Other categories for the not-so-coveted “Golden Duke” include “Best Election Gaffe” and “Outstanding Achievement In Corruption-based Chutzpah.”
We should all be proud that our local-boy-done-bad has left such a lasting legacy.
What We Learned This Week:
• Schools Back from Brink: The state’s budget machinations mean that San Diego schools probably won’t face insolvency as soon as next year. But the disappearance of a humongous financial threat doesn’t mean that its money problems have vanished.
• How a Bad Cop Went Rogue: Though Anthony Arevalos was known to target female drivers, police kept him in a position of great power and limited oversight. Downtown, patrolling alone, looking for drunk women.
• You Could Own a Share of the Chargers (Bylaws Notwithstanding): People who dismiss the idea that the public could get a share of the Chargers for helping finance a stadium say the NFL bylaws don’t allow it. Well, rules are meant to be broken, and have been in the past.

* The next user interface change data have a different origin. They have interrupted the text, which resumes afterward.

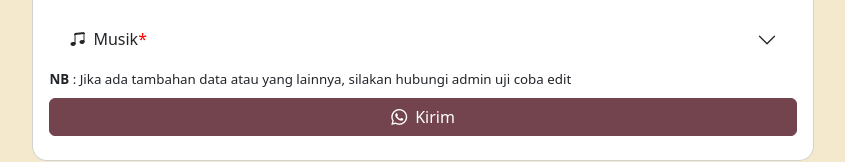
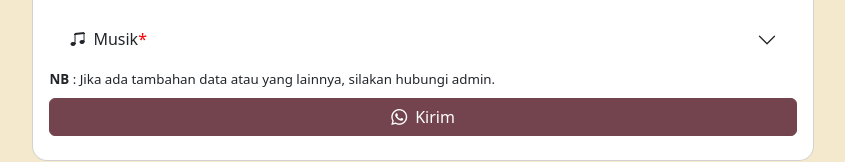
Before and after one commit to ulummu/formUndangan, a React (Create React App) app: page / in a window 1280 px wide. Shown: the part 620-782 px from the top of the page, without its empty margins (217-1062 px from the left). Built offline with nearby package versions, Linux system fonts and the light colour scheme.

Commit message:
kembalikan

```diff
--- a/src/Components/CardForm.js
+++ b/src/Components/CardForm.js
@@ -1306,7 +1306,7 @@ export default function CardForm(props) {
                 )}
                 <Form.Label className="nb">
                   <strong>NB</strong> : Jika ada tambahan data atau yang
-                  lainnya, silakan hubungi admin uji coba edit
+                  lainnya, silakan hubungi admin.
                 </Form.Label>
                 <Button type="submit" className="Button mb-2">
                   <i className="bi bi-whatsapp me-2"></i>
```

• Folks Sure Do Like an Old Ad: History fans are pushing to preserve a big, yellow, 1960s-era advertisement on the side of a downtown building. The ad, for Mexico’s Caliente racetrack, seemed doomed to be replaced by a modern beer ad because the city thought it didn’t have any historic value. But then preservationist and art-world types got a hold of the news and sounded the alarm; now the ad might get saved after all. (KPBS and U-T)
• Council Races Heat Up: The City Council district that Councilwoman Marti Emerald is vacating — she’s running in another one — is shaping up to be a hard-to-predict race, CityBeat reports. Meanwhile, labor isn’t exactly rushing to endorse another term for Councilwoman Sherri Lightner, a Democrat whose independent streak has gotten her in trouble.
It just goes to show you: We like to think we appreciate politicians who are brave enough to stand up to their own bases. But independence doesn’t look appealing at all when we’re the ones being stood up to.
Quote of the Week: “[T]he opportunity to go public appears to provide a professional sports team owner access to a sleeping giant of additional capital,” Jorge E. Leal Garrett and Bryan A. Green in a law review article about public ownership in stadiums.